- **What is expected**
For the records that follow, give the number of lines in which the word "users" occurs, with nothing added.

- **Data items**
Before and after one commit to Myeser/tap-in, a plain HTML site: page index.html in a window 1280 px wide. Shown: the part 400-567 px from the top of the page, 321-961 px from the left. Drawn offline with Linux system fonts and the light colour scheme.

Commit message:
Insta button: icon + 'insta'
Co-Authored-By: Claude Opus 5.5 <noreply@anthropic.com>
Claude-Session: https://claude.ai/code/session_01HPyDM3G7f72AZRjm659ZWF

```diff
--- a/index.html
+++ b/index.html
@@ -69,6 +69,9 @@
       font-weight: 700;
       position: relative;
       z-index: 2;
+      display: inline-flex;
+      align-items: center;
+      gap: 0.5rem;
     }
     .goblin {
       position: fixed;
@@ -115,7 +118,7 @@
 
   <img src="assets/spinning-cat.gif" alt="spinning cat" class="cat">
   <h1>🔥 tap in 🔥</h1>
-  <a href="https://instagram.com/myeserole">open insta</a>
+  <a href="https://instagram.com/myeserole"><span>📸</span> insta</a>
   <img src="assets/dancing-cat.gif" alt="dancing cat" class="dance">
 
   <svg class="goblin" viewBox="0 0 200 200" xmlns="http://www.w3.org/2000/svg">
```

--

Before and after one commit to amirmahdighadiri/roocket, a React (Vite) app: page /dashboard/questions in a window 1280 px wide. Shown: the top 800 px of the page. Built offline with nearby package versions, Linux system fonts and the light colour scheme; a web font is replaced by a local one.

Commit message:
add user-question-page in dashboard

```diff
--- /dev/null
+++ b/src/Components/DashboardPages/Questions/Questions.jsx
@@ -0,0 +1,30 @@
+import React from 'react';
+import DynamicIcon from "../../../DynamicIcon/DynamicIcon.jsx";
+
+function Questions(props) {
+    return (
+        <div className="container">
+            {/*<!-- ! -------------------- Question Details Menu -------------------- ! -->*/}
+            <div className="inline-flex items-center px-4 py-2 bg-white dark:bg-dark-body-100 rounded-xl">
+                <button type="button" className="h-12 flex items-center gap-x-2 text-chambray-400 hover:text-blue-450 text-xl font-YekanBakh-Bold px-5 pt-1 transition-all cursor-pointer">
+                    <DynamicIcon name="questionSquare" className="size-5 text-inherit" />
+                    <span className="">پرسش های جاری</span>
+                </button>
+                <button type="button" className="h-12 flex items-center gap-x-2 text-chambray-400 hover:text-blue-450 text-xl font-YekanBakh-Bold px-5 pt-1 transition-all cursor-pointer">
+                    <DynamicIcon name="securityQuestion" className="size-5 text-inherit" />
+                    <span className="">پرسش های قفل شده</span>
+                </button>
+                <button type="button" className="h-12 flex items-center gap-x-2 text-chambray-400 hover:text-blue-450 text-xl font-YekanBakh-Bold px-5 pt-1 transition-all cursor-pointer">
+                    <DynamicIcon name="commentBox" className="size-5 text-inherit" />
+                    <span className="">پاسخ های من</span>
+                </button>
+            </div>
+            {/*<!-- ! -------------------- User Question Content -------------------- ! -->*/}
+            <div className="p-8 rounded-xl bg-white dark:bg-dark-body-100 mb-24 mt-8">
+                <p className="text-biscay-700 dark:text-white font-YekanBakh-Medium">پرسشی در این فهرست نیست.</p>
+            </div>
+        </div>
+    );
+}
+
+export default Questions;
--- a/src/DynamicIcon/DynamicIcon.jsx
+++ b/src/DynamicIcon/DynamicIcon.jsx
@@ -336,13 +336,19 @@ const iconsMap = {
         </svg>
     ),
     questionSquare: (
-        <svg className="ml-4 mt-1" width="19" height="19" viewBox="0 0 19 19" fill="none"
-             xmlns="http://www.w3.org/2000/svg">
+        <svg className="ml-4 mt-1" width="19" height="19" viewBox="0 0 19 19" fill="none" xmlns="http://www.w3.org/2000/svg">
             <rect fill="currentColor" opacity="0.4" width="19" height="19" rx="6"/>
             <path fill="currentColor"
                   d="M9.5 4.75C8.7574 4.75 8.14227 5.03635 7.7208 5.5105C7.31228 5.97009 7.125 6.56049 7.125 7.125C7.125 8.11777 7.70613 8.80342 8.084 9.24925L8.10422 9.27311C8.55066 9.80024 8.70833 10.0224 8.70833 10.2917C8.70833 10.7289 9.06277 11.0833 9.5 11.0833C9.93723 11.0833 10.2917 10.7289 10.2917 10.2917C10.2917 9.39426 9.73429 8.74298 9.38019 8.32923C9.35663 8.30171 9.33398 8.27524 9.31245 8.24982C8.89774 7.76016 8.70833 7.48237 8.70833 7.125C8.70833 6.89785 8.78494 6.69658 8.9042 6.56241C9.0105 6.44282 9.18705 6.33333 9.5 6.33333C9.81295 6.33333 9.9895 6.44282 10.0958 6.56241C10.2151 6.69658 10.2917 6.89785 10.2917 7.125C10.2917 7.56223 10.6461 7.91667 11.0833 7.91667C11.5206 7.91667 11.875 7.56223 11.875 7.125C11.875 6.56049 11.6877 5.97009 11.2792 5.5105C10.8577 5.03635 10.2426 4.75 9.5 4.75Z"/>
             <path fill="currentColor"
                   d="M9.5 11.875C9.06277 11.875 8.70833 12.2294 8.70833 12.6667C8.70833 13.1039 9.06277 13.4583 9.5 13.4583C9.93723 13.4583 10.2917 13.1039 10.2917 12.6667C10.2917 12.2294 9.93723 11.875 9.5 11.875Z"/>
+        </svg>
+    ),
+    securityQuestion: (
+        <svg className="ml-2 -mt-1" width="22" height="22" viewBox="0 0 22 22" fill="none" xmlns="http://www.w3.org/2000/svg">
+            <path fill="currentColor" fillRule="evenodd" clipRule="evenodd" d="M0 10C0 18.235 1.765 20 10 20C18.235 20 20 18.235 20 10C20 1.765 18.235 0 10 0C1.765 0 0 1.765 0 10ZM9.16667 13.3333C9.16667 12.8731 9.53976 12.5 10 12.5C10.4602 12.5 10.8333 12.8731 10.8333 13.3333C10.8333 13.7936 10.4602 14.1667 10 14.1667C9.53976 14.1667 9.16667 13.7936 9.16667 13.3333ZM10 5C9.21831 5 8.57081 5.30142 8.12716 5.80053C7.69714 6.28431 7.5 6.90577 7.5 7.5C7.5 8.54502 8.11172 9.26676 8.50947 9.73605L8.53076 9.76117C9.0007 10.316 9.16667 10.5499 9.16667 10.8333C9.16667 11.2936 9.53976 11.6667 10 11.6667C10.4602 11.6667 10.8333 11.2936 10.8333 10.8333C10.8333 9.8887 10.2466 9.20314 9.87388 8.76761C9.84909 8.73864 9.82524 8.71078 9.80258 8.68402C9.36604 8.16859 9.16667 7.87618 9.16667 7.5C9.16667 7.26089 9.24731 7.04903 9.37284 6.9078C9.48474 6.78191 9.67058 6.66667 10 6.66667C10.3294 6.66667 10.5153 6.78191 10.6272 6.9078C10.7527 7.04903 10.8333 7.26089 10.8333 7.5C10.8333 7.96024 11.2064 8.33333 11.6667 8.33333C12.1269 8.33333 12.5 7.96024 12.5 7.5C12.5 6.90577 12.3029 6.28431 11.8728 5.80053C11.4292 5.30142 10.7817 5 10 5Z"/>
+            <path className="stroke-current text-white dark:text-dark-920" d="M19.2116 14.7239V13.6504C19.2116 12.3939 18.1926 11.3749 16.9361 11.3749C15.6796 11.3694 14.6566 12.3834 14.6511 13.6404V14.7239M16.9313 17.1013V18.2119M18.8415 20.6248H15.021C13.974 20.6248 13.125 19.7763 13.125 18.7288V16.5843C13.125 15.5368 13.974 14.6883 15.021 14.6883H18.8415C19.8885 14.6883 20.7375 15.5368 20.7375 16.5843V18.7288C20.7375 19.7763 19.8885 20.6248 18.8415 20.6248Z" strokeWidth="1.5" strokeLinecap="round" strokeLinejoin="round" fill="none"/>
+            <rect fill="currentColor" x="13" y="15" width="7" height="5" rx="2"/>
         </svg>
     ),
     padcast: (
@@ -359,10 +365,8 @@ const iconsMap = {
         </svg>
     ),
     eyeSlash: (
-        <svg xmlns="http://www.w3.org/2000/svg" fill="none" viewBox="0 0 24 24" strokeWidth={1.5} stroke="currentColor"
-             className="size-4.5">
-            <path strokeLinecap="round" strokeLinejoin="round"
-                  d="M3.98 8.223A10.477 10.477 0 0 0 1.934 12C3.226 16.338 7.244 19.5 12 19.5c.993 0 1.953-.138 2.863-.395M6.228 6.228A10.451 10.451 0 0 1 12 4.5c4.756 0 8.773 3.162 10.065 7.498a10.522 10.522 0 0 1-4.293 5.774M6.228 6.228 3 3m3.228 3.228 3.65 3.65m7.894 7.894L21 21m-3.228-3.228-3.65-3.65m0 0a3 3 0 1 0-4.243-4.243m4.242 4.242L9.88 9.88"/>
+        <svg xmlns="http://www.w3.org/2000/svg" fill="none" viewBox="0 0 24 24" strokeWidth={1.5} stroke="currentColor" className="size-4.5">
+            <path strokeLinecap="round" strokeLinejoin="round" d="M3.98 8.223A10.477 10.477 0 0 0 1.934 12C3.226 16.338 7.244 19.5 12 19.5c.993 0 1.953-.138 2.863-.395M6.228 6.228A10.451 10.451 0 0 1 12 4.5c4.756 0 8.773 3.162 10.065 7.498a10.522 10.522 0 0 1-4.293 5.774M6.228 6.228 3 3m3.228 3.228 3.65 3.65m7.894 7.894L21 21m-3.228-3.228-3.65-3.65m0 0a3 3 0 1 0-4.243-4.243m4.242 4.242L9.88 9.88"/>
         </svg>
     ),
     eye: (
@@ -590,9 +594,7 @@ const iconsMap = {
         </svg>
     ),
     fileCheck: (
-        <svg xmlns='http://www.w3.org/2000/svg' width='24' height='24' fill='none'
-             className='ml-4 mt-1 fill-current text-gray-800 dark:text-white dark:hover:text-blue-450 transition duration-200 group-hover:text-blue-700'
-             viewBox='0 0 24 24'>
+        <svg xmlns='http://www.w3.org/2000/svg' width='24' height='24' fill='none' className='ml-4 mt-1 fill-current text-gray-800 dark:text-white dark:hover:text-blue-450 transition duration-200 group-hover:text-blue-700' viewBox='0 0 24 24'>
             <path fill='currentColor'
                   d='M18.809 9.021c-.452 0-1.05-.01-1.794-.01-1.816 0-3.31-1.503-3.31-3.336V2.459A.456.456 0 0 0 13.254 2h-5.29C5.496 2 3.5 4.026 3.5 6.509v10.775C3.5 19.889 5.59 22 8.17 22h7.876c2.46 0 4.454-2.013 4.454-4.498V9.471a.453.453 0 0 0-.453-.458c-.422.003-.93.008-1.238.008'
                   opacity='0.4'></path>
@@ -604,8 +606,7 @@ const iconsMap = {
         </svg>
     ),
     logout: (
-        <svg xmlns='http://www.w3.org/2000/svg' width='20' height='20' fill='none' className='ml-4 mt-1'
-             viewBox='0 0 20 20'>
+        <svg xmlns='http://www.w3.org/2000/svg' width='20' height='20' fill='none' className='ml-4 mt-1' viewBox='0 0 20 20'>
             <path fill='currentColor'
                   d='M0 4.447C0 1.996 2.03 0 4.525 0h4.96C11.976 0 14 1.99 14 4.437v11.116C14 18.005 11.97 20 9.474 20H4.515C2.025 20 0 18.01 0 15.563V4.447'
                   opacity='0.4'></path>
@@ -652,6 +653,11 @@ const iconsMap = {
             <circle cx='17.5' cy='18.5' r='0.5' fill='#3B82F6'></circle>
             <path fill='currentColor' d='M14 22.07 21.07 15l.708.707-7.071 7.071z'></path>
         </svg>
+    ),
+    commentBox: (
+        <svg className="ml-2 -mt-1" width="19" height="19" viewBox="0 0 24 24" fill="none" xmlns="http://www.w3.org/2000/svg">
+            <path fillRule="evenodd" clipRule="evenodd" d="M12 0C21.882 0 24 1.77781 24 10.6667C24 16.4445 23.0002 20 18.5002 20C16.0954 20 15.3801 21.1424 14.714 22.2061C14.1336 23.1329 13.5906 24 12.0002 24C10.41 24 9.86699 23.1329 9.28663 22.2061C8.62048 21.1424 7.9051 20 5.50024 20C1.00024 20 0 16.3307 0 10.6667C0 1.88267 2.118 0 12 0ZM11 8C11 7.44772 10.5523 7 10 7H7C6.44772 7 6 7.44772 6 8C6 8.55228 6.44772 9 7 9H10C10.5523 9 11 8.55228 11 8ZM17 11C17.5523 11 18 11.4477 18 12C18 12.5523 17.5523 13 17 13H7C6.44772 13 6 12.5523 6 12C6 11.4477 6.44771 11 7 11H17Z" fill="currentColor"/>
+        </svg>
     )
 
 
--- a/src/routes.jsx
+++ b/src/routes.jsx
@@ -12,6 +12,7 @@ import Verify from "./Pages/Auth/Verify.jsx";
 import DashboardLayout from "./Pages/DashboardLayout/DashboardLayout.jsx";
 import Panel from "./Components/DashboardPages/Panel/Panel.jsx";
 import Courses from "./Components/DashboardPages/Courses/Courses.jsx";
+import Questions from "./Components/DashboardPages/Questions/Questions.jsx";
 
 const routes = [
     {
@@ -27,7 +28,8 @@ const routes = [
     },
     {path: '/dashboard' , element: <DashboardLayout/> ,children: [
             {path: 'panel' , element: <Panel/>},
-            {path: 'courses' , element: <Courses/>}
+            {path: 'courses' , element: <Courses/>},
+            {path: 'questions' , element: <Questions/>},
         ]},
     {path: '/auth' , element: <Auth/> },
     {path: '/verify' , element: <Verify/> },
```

...

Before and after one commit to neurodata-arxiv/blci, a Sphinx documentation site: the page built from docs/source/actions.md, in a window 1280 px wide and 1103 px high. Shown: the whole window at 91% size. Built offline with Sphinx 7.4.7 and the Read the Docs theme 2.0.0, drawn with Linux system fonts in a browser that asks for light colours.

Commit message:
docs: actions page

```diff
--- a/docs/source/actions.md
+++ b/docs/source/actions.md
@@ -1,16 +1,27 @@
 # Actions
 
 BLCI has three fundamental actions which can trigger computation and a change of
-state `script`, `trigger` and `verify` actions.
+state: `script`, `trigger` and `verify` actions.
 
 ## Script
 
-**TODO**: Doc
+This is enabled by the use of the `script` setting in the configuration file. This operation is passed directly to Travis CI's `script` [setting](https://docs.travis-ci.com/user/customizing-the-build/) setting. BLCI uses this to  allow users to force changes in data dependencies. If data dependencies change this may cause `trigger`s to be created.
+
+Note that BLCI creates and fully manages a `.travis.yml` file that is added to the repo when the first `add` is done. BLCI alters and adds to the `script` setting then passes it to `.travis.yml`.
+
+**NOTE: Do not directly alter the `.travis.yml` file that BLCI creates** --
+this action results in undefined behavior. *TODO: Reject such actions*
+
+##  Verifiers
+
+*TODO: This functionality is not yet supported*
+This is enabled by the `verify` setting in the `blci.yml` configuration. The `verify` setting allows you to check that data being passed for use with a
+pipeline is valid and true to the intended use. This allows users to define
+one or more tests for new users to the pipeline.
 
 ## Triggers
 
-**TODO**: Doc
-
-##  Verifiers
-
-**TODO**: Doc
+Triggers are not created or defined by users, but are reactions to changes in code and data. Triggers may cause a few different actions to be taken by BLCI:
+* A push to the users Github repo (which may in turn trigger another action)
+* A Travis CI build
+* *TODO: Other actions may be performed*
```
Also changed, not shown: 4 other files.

- **The completed task**
5